We are continuously being barraged with mixed news concerning the housing crisis. One day we hear signs are pointing towards a bottom; the next, housing numbers came in much lower than expectations. So we raise this question: What indicators should we be looking at to truly signal a recovery in housing?
With this question in mind our analysis focused on creating the stages we believe would be necessary to facilitate a recovery. We were able to define 7 chronological stages which need to occur in order for the crisis to end. Additionally, the progress for each of the stages can be measured by several key indicators. The stages we outline below are meant to help to average investor better understand how a recovery will most likely unfold, and includes indicator that anyone with a basic internet connection will be able to easily access.
Our stages and key indicators to watch:
1. The number of defaults from subprime borrowers needs to drop substantially.
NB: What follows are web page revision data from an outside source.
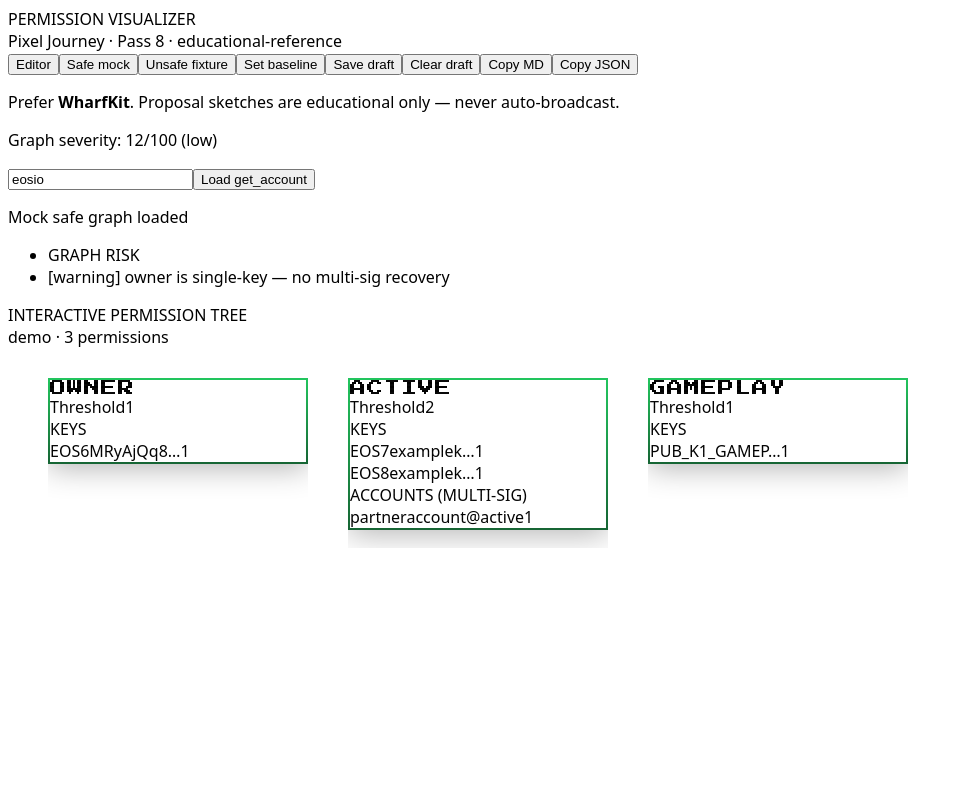
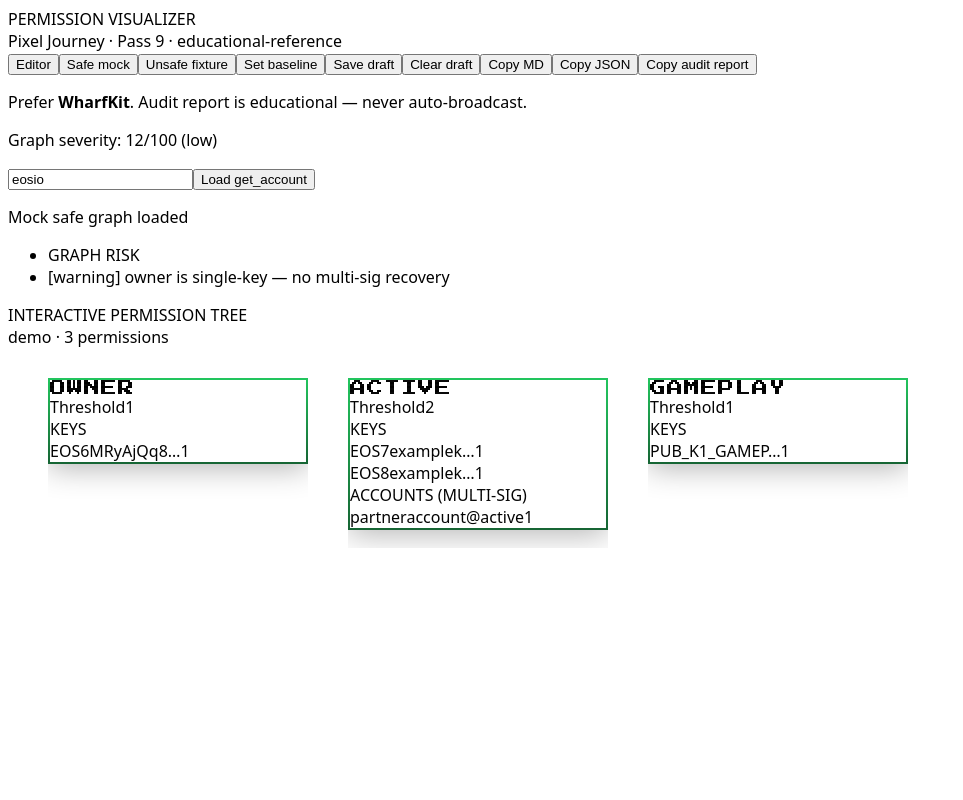
Before and after one commit to pixel-journey/wax-permission-visualizer-and-editor, a Next.js app: page / in a window 1280 px wide. Shown: the top 800 px of the page, without its empty margins (0-963 px from the left). Built offline with nearby package versions, Linux system fonts and the light colour scheme.

Commit message:
Pass 9 UI: copy full audit report

```diff
--- a/app/page.tsx
+++ b/app/page.tsx
@@ -3,6 +3,7 @@
 import React, { useEffect, useMemo, useState } from 'react';
 import { PermissionTree } from '@/components/PermissionTree';
 import { RelatedBlueprints } from '@/components/RelatedBlueprints';
+import { buildAuditReportMarkdown } from '@/lib/auditReport';
 import { exportGraphJson, exportGraphMarkdown } from '@/lib/exportGraph';
 import { mockSafeGraph, mockUnsafeGraph } from '@/lib/fixtures';
 import { diffPermissionGraphs } from '@/lib/graphDiff';
@@ -118,7 +119,7 @@ export default function PermissionVisualizerPage() {
               PERMISSION VISUALIZER
             </div>
             <div className="text-xs opacity-60">
-              Pixel Journey · Pass 8 · educational-reference
+              Pixel Journey · Pass 9 · educational-reference
             </div>
           </div>
           <div className="flex flex-wrap gap-2">
@@ -197,6 +198,18 @@ export default function PermissionVisualizerPage() {
             >
               Copy JSON
             </button>
+            <button
+              type="button"
+              onClick={() =>
+                copy(
+                  buildAuditReportMarkdown(graph, baseline),
+                  'Full audit report copied'
+                )
+              }
+              className="px-3 py-2 text-sm bg-emerald-900 rounded-lg"
+            >
+              Copy audit report
+            </button>
             {baseline && (
               <button
                 type="button"
@@ -219,8 +232,8 @@ export default function PermissionVisualizerPage() {
         </div>
 
         <p className="text-xs opacity-60 mb-2 max-w-3xl leading-relaxed">
-          Prefer <strong className="text-emerald-400/90">WharfKit</strong>. Proposal sketches
-          are educational only — never auto-broadcast.
+          Prefer <strong className="text-emerald-400/90">WharfKit</strong>. Audit report is
+          educational — never auto-broadcast.
         </p>
 
         <p className="text-sm mb-4">
```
This will help to stabilize growing inventory levels.
Key Indicator(s): RealtyTrac foreclosure data (monthly) & MBA foreclosure data (quarterly)
Subprime ARM mortgage resets continue to be the primary driver behind subprime foreclosures (July 2007-November 2009):
2. Banks need to lower lending standards for home mortgages. This will allow existing and new home sales to increase and prices to stabilize.
Key Indicator(s): Fed Senior Loan Officer Survey, mortgage rates (quarterly), Case Shiller Home price index (monthly), & New and Existing home sale prices
However, lending standards have tightened across all mortgage types according to the Senior Loan Officer Survey:
3. Once people are again able to buy homes we will see a reduction in inventory levels. When this occurs demand will rise for new constructions.
Key Indicator(s): New home sales data (monthly) & Existing home sales data (monthly)
But for now, increased foreclosures and tighter lending standards have caused new home sales to drop:
4. The rise in demand for new construction will first show up in building permits. The rise in building permits will lead to our next step...
Key Indicator(s): Building permits data (monthly)
But building permits have shown no signs of relief:
5. Very soon after the rise in building permits we will see an increase in housing starts.
Key Indicator(s): Housing starts data (monthly)
Currently, with permits being repressed, building starts are acting accordingly:
6. The increase in starts will lead to an increase in construction spending.
Key Indicator(s): Construction spending (monthly)
As you can see from this chart, this is not yet the case:
7. Finally, residential investment begins to rise and the housing crisis is over.
Key Indicator(s): Residential Investment via GDP release (quarterly)
Essentially, this crisis is occurring due to a substantial increase in the supply of houses through subprime foreclosures, and a decrease in demand to buy houses through harder to get mortgages. As more homes enter the market and less people are able to acquire mortgages to by them the price drops. Hence, the first major step in a recovery for the sector will be a slow-down in the number of foreclosures, which likely will not occur into the early parts of the second half of this year.
Secondly, and equally important banks need to reduce lending standards to allow qualified buyers to purchase new homes. These two actions combined will begin to reduce the inventory of homes on the market and stabilize price. Once the amount of inventory of homes for sale begins to drop, we will see demand for new constructions begin to rise. This will first show up in the building permits index, followed by housing starts, and finally private construction spending. All in all, this will not be a fast process, with the reduction in foreclosures and lowering of lending standards being the hardest hurdle to overcome.
Currently, the primary driver for subprime foreclosures are interest rate resets. When these borrowers we first given their mortgages they were given low teaser rates which would eventually reset into higher adjustable rates. Meaning some mortgage holders who were paying USD1,200 a month for their mortgage in November could be paying USD3,200 a month in December. For a lot of these borrowers it has been nearly impossible to pay the new amount and they have been forced to default.
On a positive note, based on available market information we should see the number of resets for adjustable rate subprime mortgages peak sometime in late spring/early summer. However, this means there are still a lot of resets in front of us which will prevent a sustainable recovery over the next few months. Are best estimates are indicating we should start to see the early signs of a recovery in 3Q08.
Once a the market starts showing signs of a sustained recovery, we feel that US home builders could significantly benefit. US homebuilder stocks have been pounded since the housing crisis first began, and will be poised to make a recovery as demand for new homes eventually rises.
However, as we said this could take some time, but it will happen. In fact, we recently witnessed a rally in the sector when the market misinterpreted last month's housing data to imply we had reached a bottom. To us this means we aren't the only people looking at this trade. We had actually picked up a long position of iShares Dow Jones Home Contstruction ETF (BATS:ITB) at around 18 with the intent of holding for the long term. However, when the market rallied on what we felt wasn't substantial evidence for a recovery we sold the position at around 21. The ETF has since returned to trading at around 16, and we are considering re-purchasing for the long-term.
Performance of Home Builder ETFs